(DATA IN THIS EXERCISE)
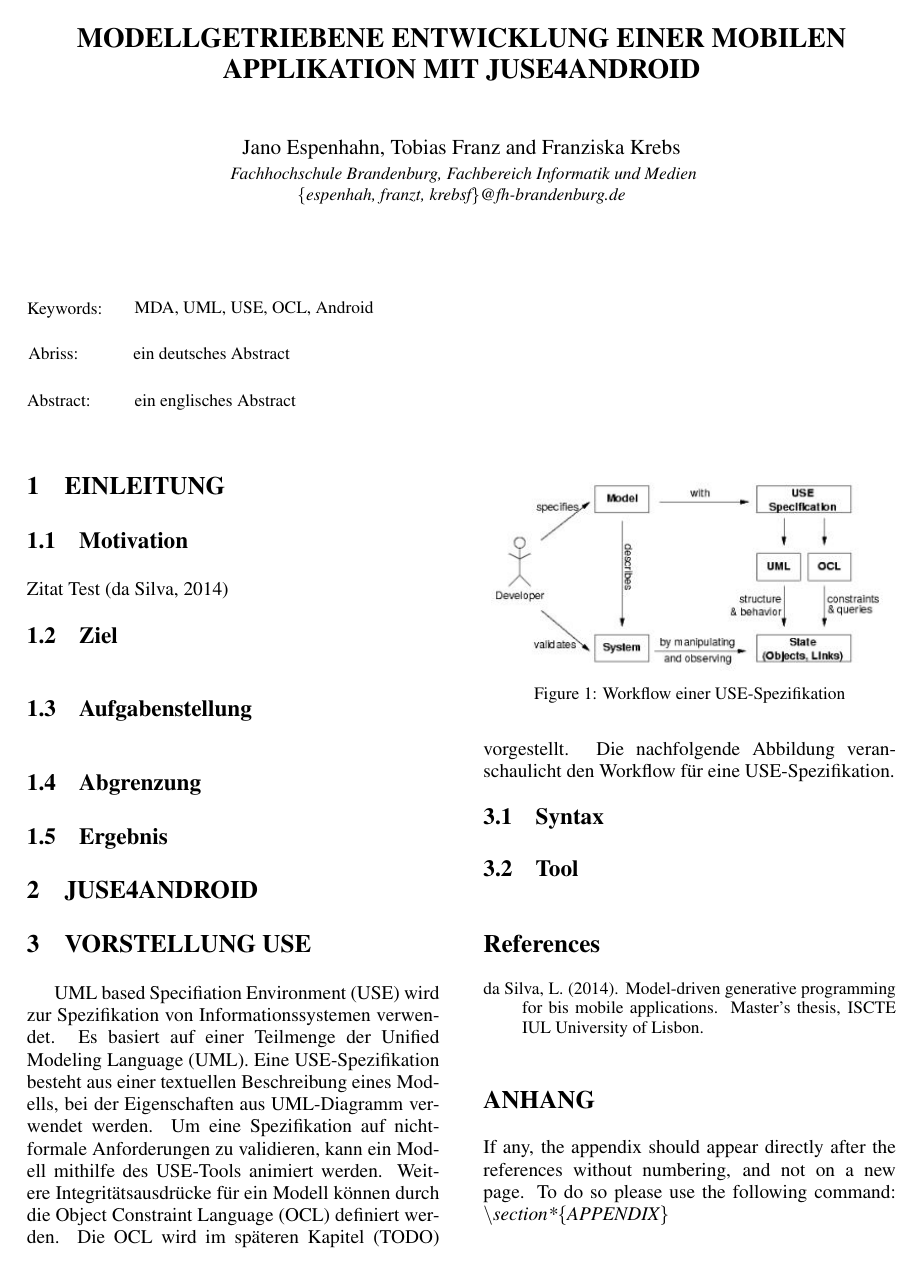
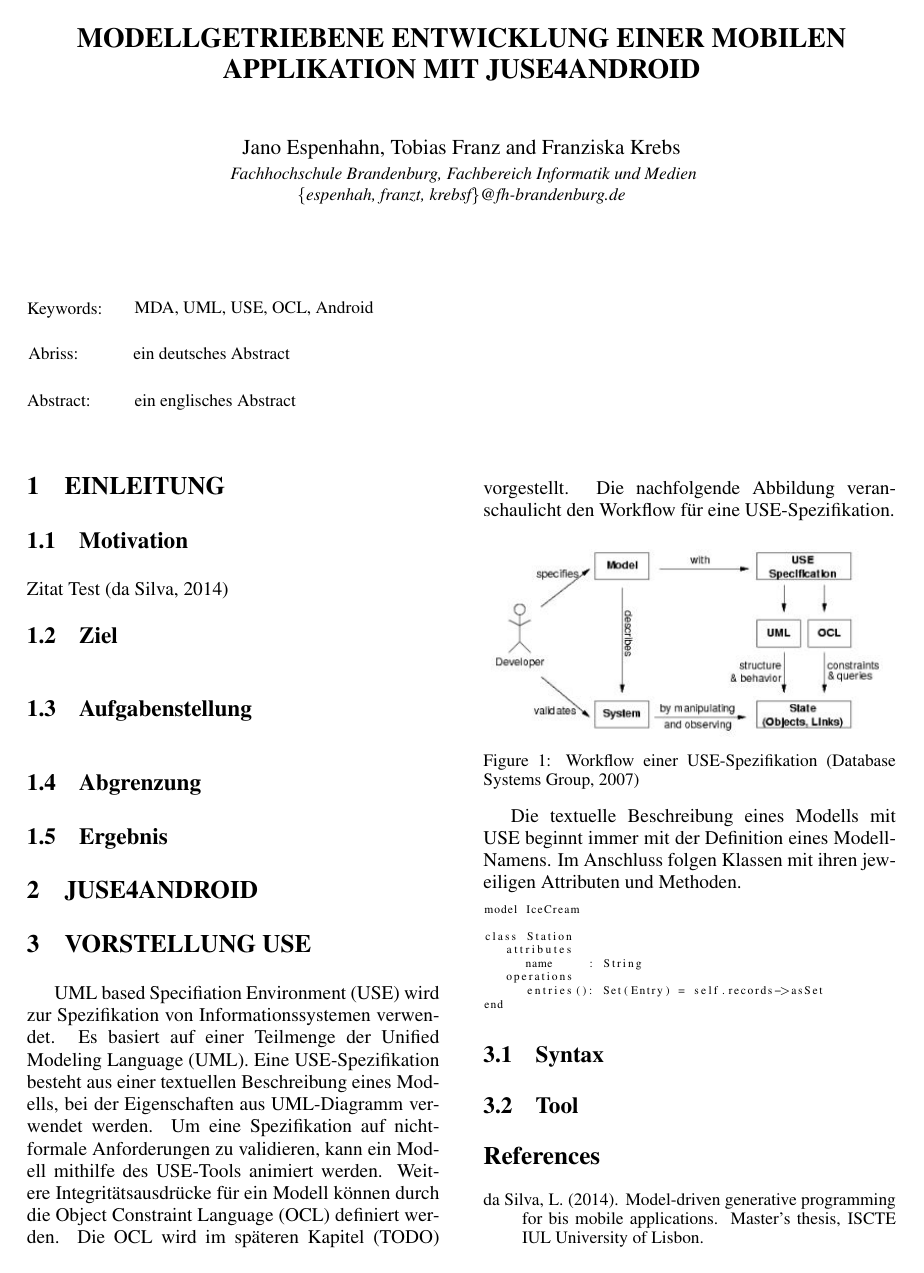
Before and after one commit to krebsf/ModellgetriebeneSoftwareEntwicklung, a LaTeX document (Dokumentation/ModellgetriebeneSWEntwicklungJUSE4Android.tex): the whole page before the commit and page 1 of 2 after it. Compiled offline with pdfLaTeX.

Commit message:
some lines added

```diff
--- a/Dokumentation/ModellgetriebeneSWEntwicklungJUSE4Android.tex
+++ b/Dokumentation/ModellgetriebeneSWEntwicklungJUSE4Android.tex
@@ -15,7 +15,15 @@
 \usepackage{epstopdf}
 \usepackage[utf8]{inputenc}
 \usepackage[ngerman,english]{babel}
-\usepackage{graphicx}
+\usepackage{listings}
+
+\lstdefinestyle{myCustomUseStyle}{
+  stepnumber=1,
+  numbersep=10pt,
+  tabsize=3,
+  showspaces=false,
+  showstringspaces=false
+}
 
 \subfigtopskip=0pt
 \subfigcapskip=0pt
@@ -59,10 +68,27 @@
 
 UML based Specifiation Environment (USE) wird zur Spezifikation von Informationssystemen verwendet. Es basiert auf einer Teilmenge der Unified Modeling Language (UML). Eine USE-Spezifikation besteht aus einer textuellen Beschreibung eines Modells, bei der Eigenschaften aus UML-Diagramm verwendet werden. Um eine Spezifikation auf nicht-formale Anforderungen zu validieren, kann ein Modell mithilfe des USE-Tools animiert werden. Weitere Integritätsausdrücke für ein Modell können durch die Object Constraint Language (OCL) definiert werden. Die OCL wird im späteren Kapitel (TODO) vorgestellt. Die nachfolgende Abbildung veranschaulicht den Workflow für eine USE-Spezifikation.
 
-\begin{figure}
+\begin{figure}[h]
 	\includegraphics[scale=.7]{pics/USE_workflow.jpg}
-	\caption{Workflow einer USE-Spezifikation}
+	\caption{Workflow einer USE-Spezifikation \cite{Data07}}
 \end{figure}
+
+Die textuelle Beschreibung eines Modells mit USE beginnt immer mit der Definition eines Modell-Namens. Im Anschluss folgen Klassen mit ihren jeweiligen Attributen und Methoden.
+
+\lstset{basicstyle=\tiny,style=myCustomUseStyle}
+
+\begin{lstlisting}
+model IceCream
+
+class Station
+	attributes
+		name		: String
+	operations
+		entries(): Set(Entry) = self.records->asSet
+end
+\end{lstlisting}
+
+
 
 \subsection{Syntax}
 
```
Also changed, not shown: Dokumentation/bib/literature.bib (+12 -7 lines), Dokumentation/ModellgetriebeneSWEntwicklungJUSE4Android.pdf, Dokumentation/ModellgetriebeneSWEntwicklungJUSE4Android.tex (1 more changed lines), 5 other files.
(End DATA IN THIS EXERCISE)
**WHAT YOU ARE ASKED TO DO**. All lines above that hold the string "false" should be copied.

**PROBLEM SOLUTION**.
+  showspaces=false,
+  showstringspaces=false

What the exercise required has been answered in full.